▸ EXERCISE
Make a verbatim copy of the records; pictures stay out.

▸ AVAILABLE RECORDS

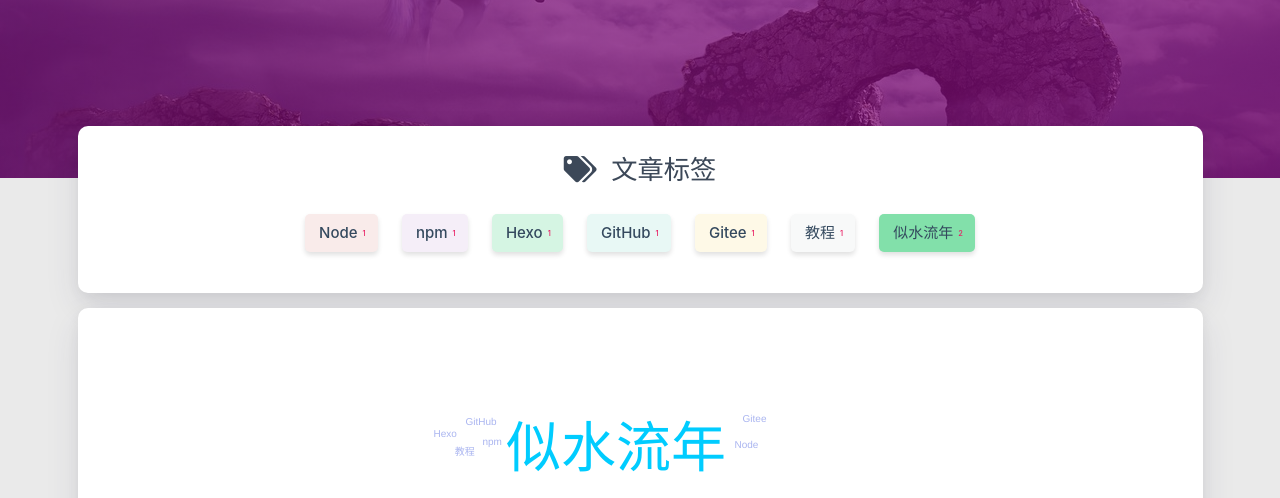
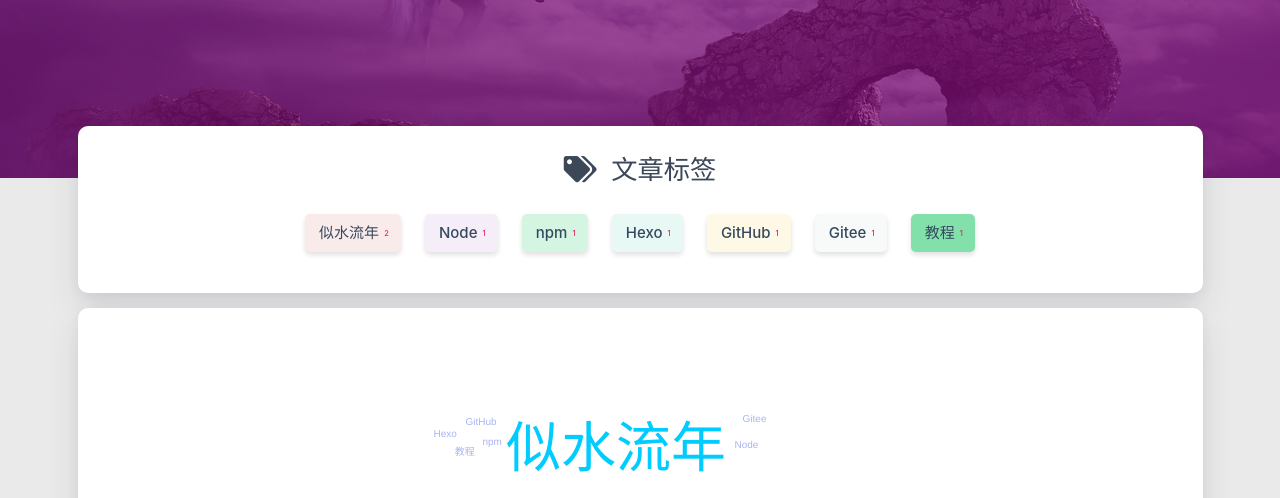
Before and after one commit to summer-I-love-NKU/summer-I-love-NKU.github.io, a plain HTML site: page tags/index.html in a window 1280 px wide. Shown: the part 302-800 px from the top of the page. Drawn offline with nearby package versions, Linux system fonts and the light colour scheme.

Commit message:
Site updated: 2024-03-27 16:57:32

```diff
--- a/search.xml
+++ b/search.xml
@@ -45,6 +45,8 @@
 
         <tags>
 
+            <tag> 似水流年 </tag>
+
             <tag> Node </tag>
 
             <tag> npm </tag>
@@ -57,8 +59,6 @@
 
             <tag> 教程 </tag>
 
-            <tag> 似水流年 </tag>
-
         </tags>
 
     </entry>
--- a/tags/index.html
+++ b/tags/index.html
@@ -361,10 +361,19 @@
             <div class="tag-chips">
 
 
+                <a href="/tags/%E4%BC%BC%E6%B0%B4%E6%B5%81%E5%B9%B4/" title="似水流年: 2">
+                    <span class="chip center-align waves-effect waves-light
+                             chip-default "
+                            data-tagname="似水流年" style="background-color: #F9EBEA;">似水流年
+                        <span class="tag-length">2</span>
+                    </span>
+                </a>
+
+
                 <a href="/tags/Node/" title="Node: 1">
                     <span class="chip center-align waves-effect waves-light
                              chip-default "
-                            data-tagname="Node" style="background-color: #F9EBEA;">Node
+                            data-tagname="Node" style="background-color: #F5EEF8;">Node
                         <span class="tag-length">1</span>
                     </span>
                 </a>
@@ -373,7 +382,7 @@
                 <a href="/tags/npm/" title="npm: 1">
                     <span class="chip center-align waves-effect waves-light
                              chip-default "
-                            data-tagname="npm" style="background-color: #F5EEF8;">npm
+                            data-tagname="npm" style="background-color: #D5F5E3;">npm
                         <span class="tag-length">1</span>
                     </span>
                 </a>
@@ -382,7 +391,7 @@
                 <a href="/tags/Hexo/" title="Hexo: 1">
                     <span class="chip center-align waves-effect waves-light
                              chip-default "
-                            data-tagname="Hexo" style="background-color: #D5F5E3;">Hexo
+                            data-tagname="Hexo" style="background-color: #E8F8F5;">Hexo
                         <span class="tag-length">1</span>
                     </span>
                 </a>
@@ -391,7 +400,7 @@
                 <a href="/tags/GitHub/" title="GitHub: 1">
                     <span class="chip center-align waves-effect waves-light
                              chip-default "
-                            data-tagname="GitHub" style="background-color: #E8F8F5;">GitHub
+                            data-tagname="GitHub" style="background-color: #FEF9E7;">GitHub
                         <span class="tag-length">1</span>
                     </span>
                 </a>
@@ -400,7 +409,7 @@
                 <a href="/tags/Gitee/" title="Gitee: 1">
                     <span class="chip center-align waves-effect waves-light
                              chip-default "
-                            data-tagname="Gitee" style="background-color: #FEF9E7;">Gitee
+                            data-tagname="Gitee" style="background-color: #F8F9F9;">Gitee
                         <span class="tag-length">1</span>
                     </span>
                 </a>
@@ -409,17 +418,8 @@
                 <a href="/tags/%E6%95%99%E7%A8%8B/" title="教程: 1">
                     <span class="chip center-align waves-effect waves-light
                              chip-default "
-                            data-tagname="教程" style="background-color: #F8F9F9;">教程
+                            data-tagname="教程" style="background-color: #82E0AA;">教程
                         <span class="tag-length">1</span>
-                    </span>
-                </a>
-
-
-                <a href="/tags/%E4%BC%BC%E6%B0%B4%E6%B5%81%E5%B9%B4/" title="似水流年: 2">
-                    <span class="chip center-align waves-effect waves-light
-                             chip-default "
-                            data-tagname="似水流年" style="background-color: #82E0AA;">似水流年
-                        <span class="tag-length">2</span>
                     </span>
                 </a>
 
@@ -447,7 +447,7 @@
 <script type="text/javascript">
 
 
-    $('#tag-wordcloud').jQCloud([{"text":"Node","weight":1,"link":"/tags/Node/"},{"text":"npm","weight":1,"link":"/tags/npm/"},{"text":"Hexo","weight":1,"link":"/tags/Hexo/"},{"text":"GitHub","weight":1,"link":"/tags/GitHub/"},{"text":"Gitee","weight":1,"link":"/tags/Gitee/"},{"text":"教程","weight":1,"link":"/tags/教程/"},{"text":"似水流年","weight":2,"link":"/tags/似水流年/"}], {
+    $('#tag-wordcloud').jQCloud([{"text":"似水流年","weight":2,"link":"/tags/似水流年/"},{"text":"Node","weight":1,"link":"/tags/Node/"},{"text":"npm","weight":1,"link":"/tags/npm/"},{"text":"Hexo","weight":1,"link":"/tags/Hexo/"},{"text":"GitHub","weight":1,"link":"/tags/GitHub/"},{"text":"Gitee","weight":1,"link":"/tags/Gitee/"},{"text":"教程","weight":1,"link":"/tags/教程/"}], {
         autoResize: true
     });
 </script>
```
Also changed, not shown: about/index.html (+6 -6 lines), archives/2023/09/index.html (+2 -2 lines), archives/2023/index.html (+2 -2 lines), archives/index.html (+2 -2 lines), categories/个人/index.html (+4 -4 lines), html/lovetwoyears.html (+2 -1 lines), index.html (+4 -4 lines), posts/2023/20230903-di-yi-pian-wen-zhang/index.html (+12 -12 lines), posts/2023/20230905-mu-qian-de-zhu-yao-ren-wu-copy/index.html (+4 -4 lines), tags/GitHub/index.html (+16 -16 lines), tags/Gitee/index.html (+16 -16 lines), tags/Hexo/index.html (+16 -16 lines), tags/Node/index.html (+16 -16 lines), tags/npm/index.html (+16 -16 lines), 2 more files.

▸ RESULT FOR THIS TASK
Before and after one commit to summer-I-love-NKU/summer-I-love-NKU.github.io, a plain HTML site: page tags/index.html in a window 1280 px wide. Shown: the part 302-800 px from the top of the page. Drawn offline with nearby package versions, Linux system fonts and the light colour scheme.

Commit message:
Site updated: 2024-03-27 16:57:32

```diff
--- a/search.xml
+++ b/search.xml
@@ -45,6 +45,8 @@
 
         <tags>
 
+            <tag> 似水流年 </tag>
+
             <tag> Node </tag>
 
             <tag> npm </tag>
@@ -57,8 +59,6 @@
 
             <tag> 教程 </tag>
 
-            <tag> 似水流年 </tag>
-
         </tags>
 
     </entry>
--- a/tags/index.html
+++ b/tags/index.html
@@ -361,10 +361,19 @@
             <div class="tag-chips">
 
 
+                <a href="/tags/%E4%BC%BC%E6%B0%B4%E6%B5%81%E5%B9%B4/" title="似水流年: 2">
+                    <span class="chip center-align waves-effect waves-light
+                             chip-default "
+                            data-tagname="似水流年" style="background-color: #F9EBEA;">似水流年
+                        <span class="tag-length">2</span>
+                    </span>
+                </a>
+
+
                 <a href="/tags/Node/" title="Node: 1">
                     <span class="chip center-align waves-effect waves-light
                              chip-default "
-                            data-tagname="Node" style="background-color: #F9EBEA;">Node
+                            data-tagname="Node" style="background-color: #F5EEF8;">Node
                         <span class="tag-length">1</span>
                     </span>
                 </a>
@@ -373,7 +382,7 @@
                 <a href="/tags/npm/" title="npm: 1">
                     <span class="chip center-align waves-effect waves-light
                              chip-default "
-                            data-tagname="npm" style="background-color: #F5EEF8;">npm
+                            data-tagname="npm" style="background-color: #D5F5E3;">npm
                         <span class="tag-length">1</span>
                     </span>
                 </a>
@@ -382,7 +391,7 @@
                 <a href="/tags/Hexo/" title="Hexo: 1">
                     <span class="chip center-align waves-effect waves-light
                              chip-default "
-                            data-tagname="Hexo" style="background-color: #D5F5E3;">Hexo
+                            data-tagname="Hexo" style="background-color: #E8F8F5;">Hexo
                         <span class="tag-length">1</span>
                     </span>
                 </a>
@@ -391,7 +400,7 @@
                 <a href="/tags/GitHub/" title="GitHub: 1">
                     <span class="chip center-align waves-effect waves-light
                              chip-default "
-                            data-tagname="GitHub" style="background-color: #E8F8F5;">GitHub
+                            data-tagname="GitHub" style="background-color: #FEF9E7;">GitHub
                         <span class="tag-length">1</span>
                     </span>
                 </a>
@@ -400,7 +409,7 @@
                 <a href="/tags/Gitee/" title="Gitee: 1">
                     <span class="chip center-align waves-effect waves-light
                              chip-default "
-                            data-tagname="Gitee" style="background-color: #FEF9E7;">Gitee
+                            data-tagname="Gitee" style="background-color: #F8F9F9;">Gitee
                         <span class="tag-length">1</span>
                     </span>
                 </a>
@@ -409,17 +418,8 @@
                 <a href="/tags/%E6%95%99%E7%A8%8B/" title="教程: 1">
                     <span class="chip center-align waves-effect waves-light
                              chip-default "
-                            data-tagname="教程" style="background-color: #F8F9F9;">教程
+                            data-tagname="教程" style="background-color: #82E0AA;">教程
                         <span class="tag-length">1</span>
-                    </span>
-                </a>
-
-
-                <a href="/tags/%E4%BC%BC%E6%B0%B4%E6%B5%81%E5%B9%B4/" title="似水流年: 2">
-                    <span class="chip center-align waves-effect waves-light
-                             chip-default "
-                            data-tagname="似水流年" style="background-color: #82E0AA;">似水流年
-                        <span class="tag-length">2</span>
                     </span>
                 </a>
 
@@ -447,7 +447,7 @@
 <script type="text/javascript">
 
 
-    $('#tag-wordcloud').jQCloud([{"text":"Node","weight":1,"link":"/tags/Node/"},{"text":"npm","weight":1,"link":"/tags/npm/"},{"text":"Hexo","weight":1,"link":"/tags/Hexo/"},{"text":"GitHub","weight":1,"link":"/tags/GitHub/"},{"text":"Gitee","weight":1,"link":"/tags/Gitee/"},{"text":"教程","weight":1,"link":"/tags/教程/"},{"text":"似水流年","weight":2,"link":"/tags/似水流年/"}], {
+    $('#tag-wordcloud').jQCloud([{"text":"似水流年","weight":2,"link":"/tags/似水流年/"},{"text":"Node","weight":1,"link":"/tags/Node/"},{"text":"npm","weight":1,"link":"/tags/npm/"},{"text":"Hexo","weight":1,"link":"/tags/Hexo/"},{"text":"GitHub","weight":1,"link":"/tags/GitHub/"},{"text":"Gitee","weight":1,"link":"/tags/Gitee/"},{"text":"教程","weight":1,"link":"/tags/教程/"}], {
         autoResize: true
     });
 </script>
```
Also changed, not shown: about/index.html (+6 -6 lines), archives/2023/09/index.html (+2 -2 lines), archives/2023/index.html (+2 -2 lines), archives/index.html (+2 -2 lines), categories/个人/index.html (+4 -4 lines), html/lovetwoyears.html (+2 -1 lines), index.html (+4 -4 lines), posts/2023/20230903-di-yi-pian-wen-zhang/index.html (+12 -12 lines), posts/2023/20230905-mu-qian-de-zhu-yao-ren-wu-copy/index.html (+4 -4 lines), tags/GitHub/index.html (+16 -16 lines), tags/Gitee/index.html (+16 -16 lines), tags/Hexo/index.html (+16 -16 lines), tags/Node/index.html (+16 -16 lines), tags/npm/index.html (+16 -16 lines), 2 more files.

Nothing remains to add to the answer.